**WHAT THE TASK REQUIRES:** Every line containing the string "transparent" is to be copied from the records.

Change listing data
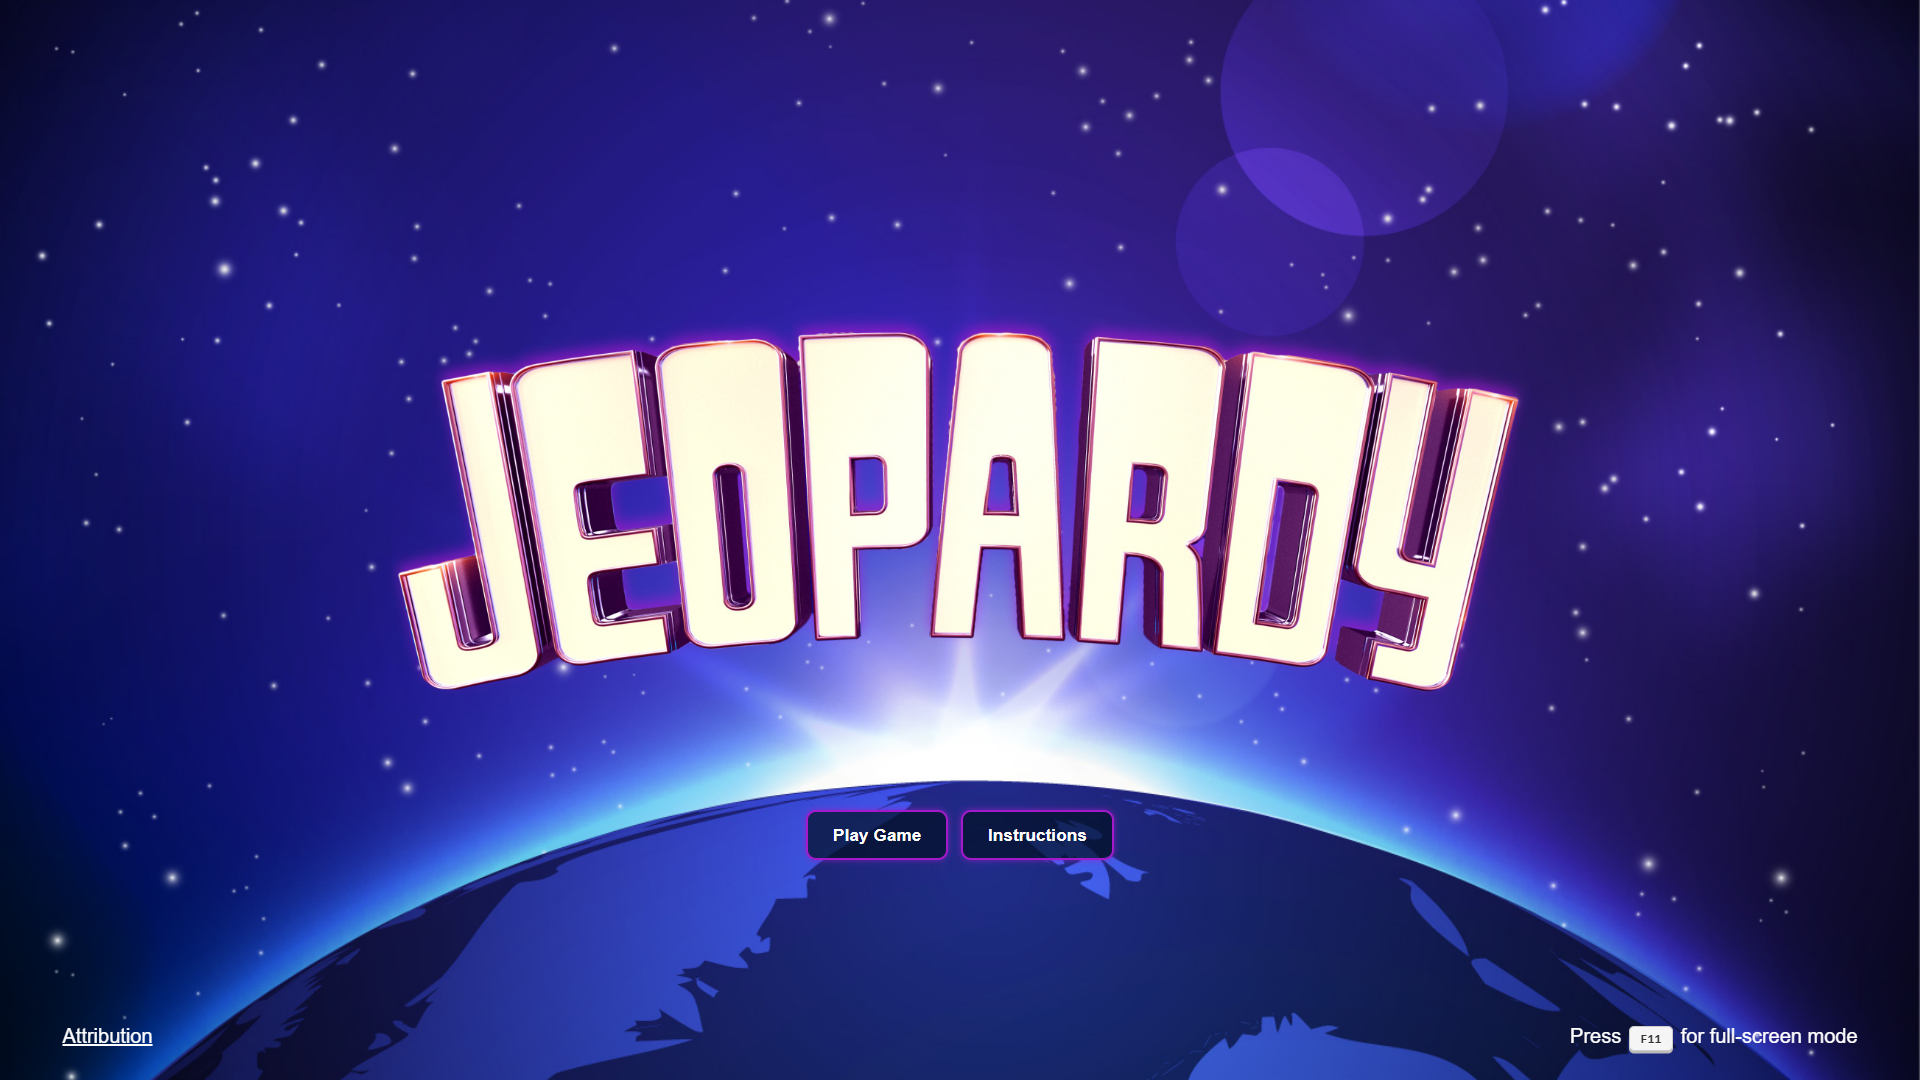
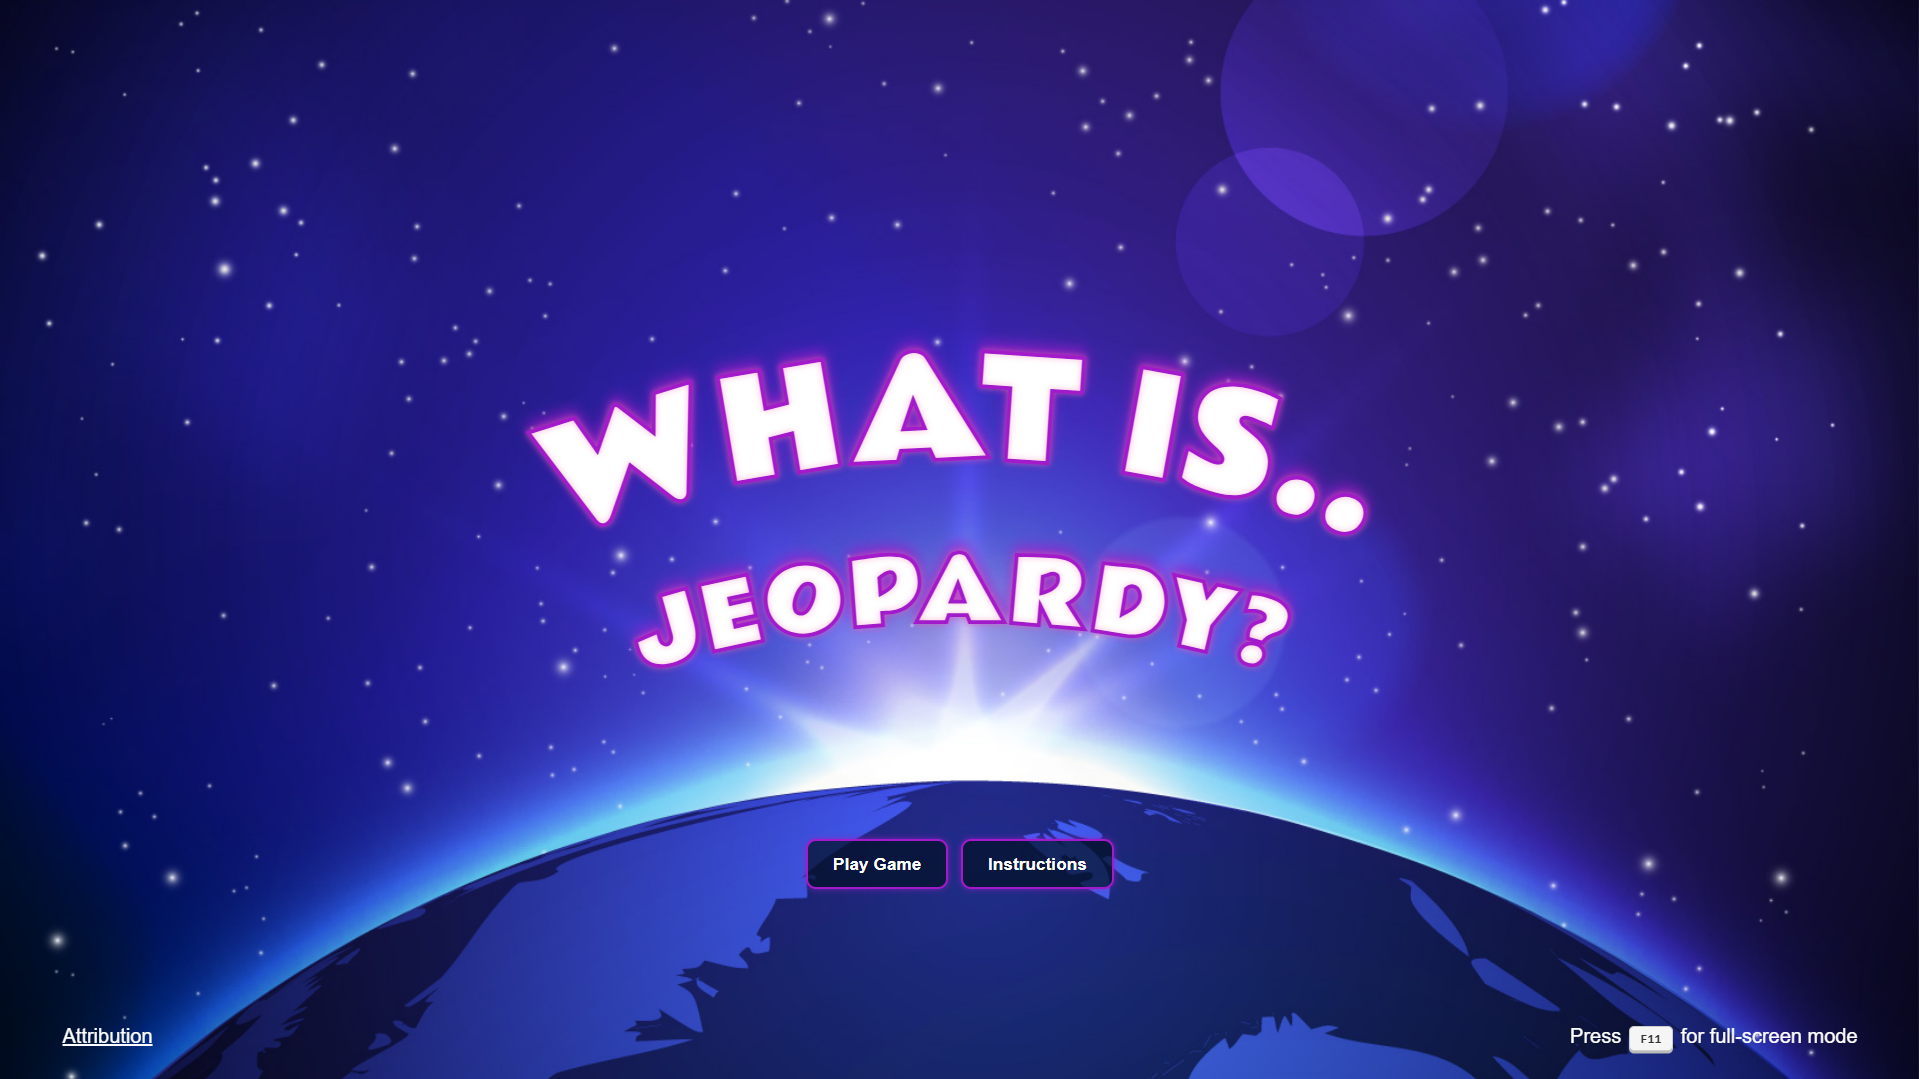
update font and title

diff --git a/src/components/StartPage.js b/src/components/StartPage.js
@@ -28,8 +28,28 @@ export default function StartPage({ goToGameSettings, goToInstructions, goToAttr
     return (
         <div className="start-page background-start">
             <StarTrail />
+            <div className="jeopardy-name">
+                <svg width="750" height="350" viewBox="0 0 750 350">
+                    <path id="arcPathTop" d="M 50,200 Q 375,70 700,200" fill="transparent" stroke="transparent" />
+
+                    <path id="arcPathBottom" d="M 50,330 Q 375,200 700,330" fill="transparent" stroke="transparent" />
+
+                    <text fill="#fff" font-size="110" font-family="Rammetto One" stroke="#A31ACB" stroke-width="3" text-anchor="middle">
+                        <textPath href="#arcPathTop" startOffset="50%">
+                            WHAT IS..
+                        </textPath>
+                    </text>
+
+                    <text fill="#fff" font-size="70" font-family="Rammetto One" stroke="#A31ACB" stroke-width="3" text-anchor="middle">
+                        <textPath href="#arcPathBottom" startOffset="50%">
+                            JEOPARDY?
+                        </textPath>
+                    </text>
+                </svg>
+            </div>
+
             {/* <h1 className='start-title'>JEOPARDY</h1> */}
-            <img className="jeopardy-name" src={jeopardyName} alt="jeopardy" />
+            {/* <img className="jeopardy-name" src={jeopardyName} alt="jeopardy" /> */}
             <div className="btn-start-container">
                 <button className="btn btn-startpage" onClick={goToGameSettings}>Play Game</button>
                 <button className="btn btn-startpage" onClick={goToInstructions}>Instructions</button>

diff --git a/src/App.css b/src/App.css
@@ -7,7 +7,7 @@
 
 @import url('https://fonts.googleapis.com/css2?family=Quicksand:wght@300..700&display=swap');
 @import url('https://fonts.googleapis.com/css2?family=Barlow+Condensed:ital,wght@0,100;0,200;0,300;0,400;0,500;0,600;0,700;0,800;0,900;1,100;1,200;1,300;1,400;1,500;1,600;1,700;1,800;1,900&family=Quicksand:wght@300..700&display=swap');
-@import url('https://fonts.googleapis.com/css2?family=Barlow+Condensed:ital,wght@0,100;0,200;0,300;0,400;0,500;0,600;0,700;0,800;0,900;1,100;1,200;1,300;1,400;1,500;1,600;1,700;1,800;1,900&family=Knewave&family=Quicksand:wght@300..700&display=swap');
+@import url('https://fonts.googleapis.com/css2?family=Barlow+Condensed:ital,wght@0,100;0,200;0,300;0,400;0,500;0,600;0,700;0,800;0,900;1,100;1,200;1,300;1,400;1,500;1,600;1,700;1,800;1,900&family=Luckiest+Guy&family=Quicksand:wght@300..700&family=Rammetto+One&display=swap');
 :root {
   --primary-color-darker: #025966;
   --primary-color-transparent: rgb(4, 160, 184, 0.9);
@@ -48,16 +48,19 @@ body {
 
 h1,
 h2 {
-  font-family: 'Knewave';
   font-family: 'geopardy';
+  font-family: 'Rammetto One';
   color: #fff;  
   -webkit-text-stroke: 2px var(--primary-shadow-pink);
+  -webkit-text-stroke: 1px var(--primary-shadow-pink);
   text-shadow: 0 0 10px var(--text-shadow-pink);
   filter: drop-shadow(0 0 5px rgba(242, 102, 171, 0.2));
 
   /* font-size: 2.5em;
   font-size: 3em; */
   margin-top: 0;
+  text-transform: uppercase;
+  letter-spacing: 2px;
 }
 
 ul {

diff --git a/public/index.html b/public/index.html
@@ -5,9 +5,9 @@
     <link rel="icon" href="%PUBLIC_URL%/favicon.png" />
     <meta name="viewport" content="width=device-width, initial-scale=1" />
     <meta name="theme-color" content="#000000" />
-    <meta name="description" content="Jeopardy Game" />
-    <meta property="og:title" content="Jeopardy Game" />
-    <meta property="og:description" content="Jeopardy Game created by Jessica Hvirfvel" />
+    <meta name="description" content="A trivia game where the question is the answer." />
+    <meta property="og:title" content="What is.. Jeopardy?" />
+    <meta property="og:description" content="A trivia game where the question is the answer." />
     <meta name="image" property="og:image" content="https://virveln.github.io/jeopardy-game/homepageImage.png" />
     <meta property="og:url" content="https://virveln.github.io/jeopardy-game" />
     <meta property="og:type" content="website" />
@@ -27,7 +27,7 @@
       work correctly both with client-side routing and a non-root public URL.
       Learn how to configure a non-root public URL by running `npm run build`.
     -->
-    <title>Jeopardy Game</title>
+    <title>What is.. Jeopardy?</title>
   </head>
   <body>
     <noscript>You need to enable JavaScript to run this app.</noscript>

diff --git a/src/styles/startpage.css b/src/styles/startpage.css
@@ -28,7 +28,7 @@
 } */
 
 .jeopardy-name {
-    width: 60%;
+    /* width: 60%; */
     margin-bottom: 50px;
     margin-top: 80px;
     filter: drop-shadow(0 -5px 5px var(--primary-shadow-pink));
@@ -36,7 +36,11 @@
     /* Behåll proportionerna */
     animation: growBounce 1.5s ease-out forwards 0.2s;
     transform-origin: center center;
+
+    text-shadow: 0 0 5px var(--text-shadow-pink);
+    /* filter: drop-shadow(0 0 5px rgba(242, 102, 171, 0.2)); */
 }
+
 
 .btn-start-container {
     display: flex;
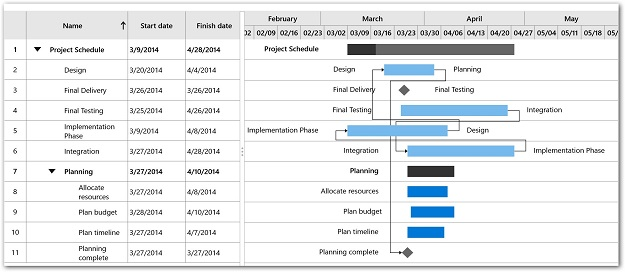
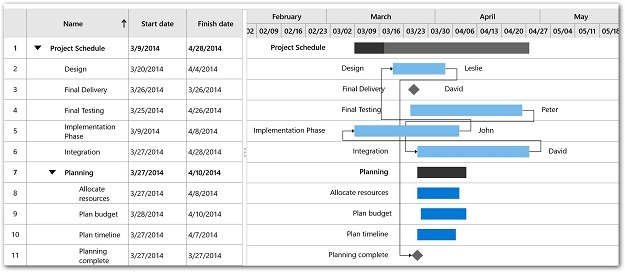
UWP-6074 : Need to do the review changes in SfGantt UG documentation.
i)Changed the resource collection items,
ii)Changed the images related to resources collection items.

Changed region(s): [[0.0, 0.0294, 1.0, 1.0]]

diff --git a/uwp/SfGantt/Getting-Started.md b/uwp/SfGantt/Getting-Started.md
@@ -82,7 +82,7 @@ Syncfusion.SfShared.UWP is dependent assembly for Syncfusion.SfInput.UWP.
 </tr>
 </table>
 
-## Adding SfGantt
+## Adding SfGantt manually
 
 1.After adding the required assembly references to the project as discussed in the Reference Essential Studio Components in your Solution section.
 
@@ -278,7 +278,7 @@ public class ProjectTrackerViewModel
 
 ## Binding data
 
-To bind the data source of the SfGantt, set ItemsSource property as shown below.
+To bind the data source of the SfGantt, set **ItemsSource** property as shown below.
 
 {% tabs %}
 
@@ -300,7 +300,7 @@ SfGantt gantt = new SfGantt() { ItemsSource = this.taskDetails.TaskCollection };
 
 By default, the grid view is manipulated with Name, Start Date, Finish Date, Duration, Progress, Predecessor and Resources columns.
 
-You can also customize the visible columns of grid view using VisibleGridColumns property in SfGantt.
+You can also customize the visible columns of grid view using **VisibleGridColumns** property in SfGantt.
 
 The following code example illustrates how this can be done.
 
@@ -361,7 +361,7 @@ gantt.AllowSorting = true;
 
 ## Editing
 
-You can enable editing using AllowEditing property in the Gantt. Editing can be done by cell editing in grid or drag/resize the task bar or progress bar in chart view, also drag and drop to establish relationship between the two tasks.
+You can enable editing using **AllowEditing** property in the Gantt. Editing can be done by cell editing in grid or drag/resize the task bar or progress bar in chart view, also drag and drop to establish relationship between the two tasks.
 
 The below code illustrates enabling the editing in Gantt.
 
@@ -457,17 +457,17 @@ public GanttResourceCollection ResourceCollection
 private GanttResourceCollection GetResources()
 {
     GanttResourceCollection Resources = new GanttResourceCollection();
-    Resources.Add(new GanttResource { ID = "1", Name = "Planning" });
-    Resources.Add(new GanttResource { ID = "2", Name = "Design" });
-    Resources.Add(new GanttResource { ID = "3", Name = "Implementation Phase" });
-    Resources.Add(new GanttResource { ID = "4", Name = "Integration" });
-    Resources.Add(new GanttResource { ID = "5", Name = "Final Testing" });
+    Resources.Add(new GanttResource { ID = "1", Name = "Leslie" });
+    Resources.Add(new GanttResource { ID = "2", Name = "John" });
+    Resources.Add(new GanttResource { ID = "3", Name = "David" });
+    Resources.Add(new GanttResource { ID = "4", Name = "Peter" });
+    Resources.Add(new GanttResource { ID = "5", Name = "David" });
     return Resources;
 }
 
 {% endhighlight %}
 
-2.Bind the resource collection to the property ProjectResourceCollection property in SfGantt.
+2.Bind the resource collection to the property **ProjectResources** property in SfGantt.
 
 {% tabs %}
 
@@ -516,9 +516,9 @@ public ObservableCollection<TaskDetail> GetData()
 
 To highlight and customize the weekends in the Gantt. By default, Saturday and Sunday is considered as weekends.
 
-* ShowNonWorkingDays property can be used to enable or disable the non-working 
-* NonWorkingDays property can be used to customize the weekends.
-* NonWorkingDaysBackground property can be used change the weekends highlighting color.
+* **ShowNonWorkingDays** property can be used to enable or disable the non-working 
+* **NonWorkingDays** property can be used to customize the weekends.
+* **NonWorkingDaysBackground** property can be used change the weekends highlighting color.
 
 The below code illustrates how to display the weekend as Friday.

**ANSWER:**
+                    <path id="arcPathTop" d="M 50,200 Q 375,70 700,200" fill="transparent" stroke="transparent" />
+                    <path id="arcPathBottom" d="M 50,330 Q 375,200 700,330" fill="transparent" stroke="transparent" />
   --primary-color-transparent: rgb(4, 160, 184, 0.9);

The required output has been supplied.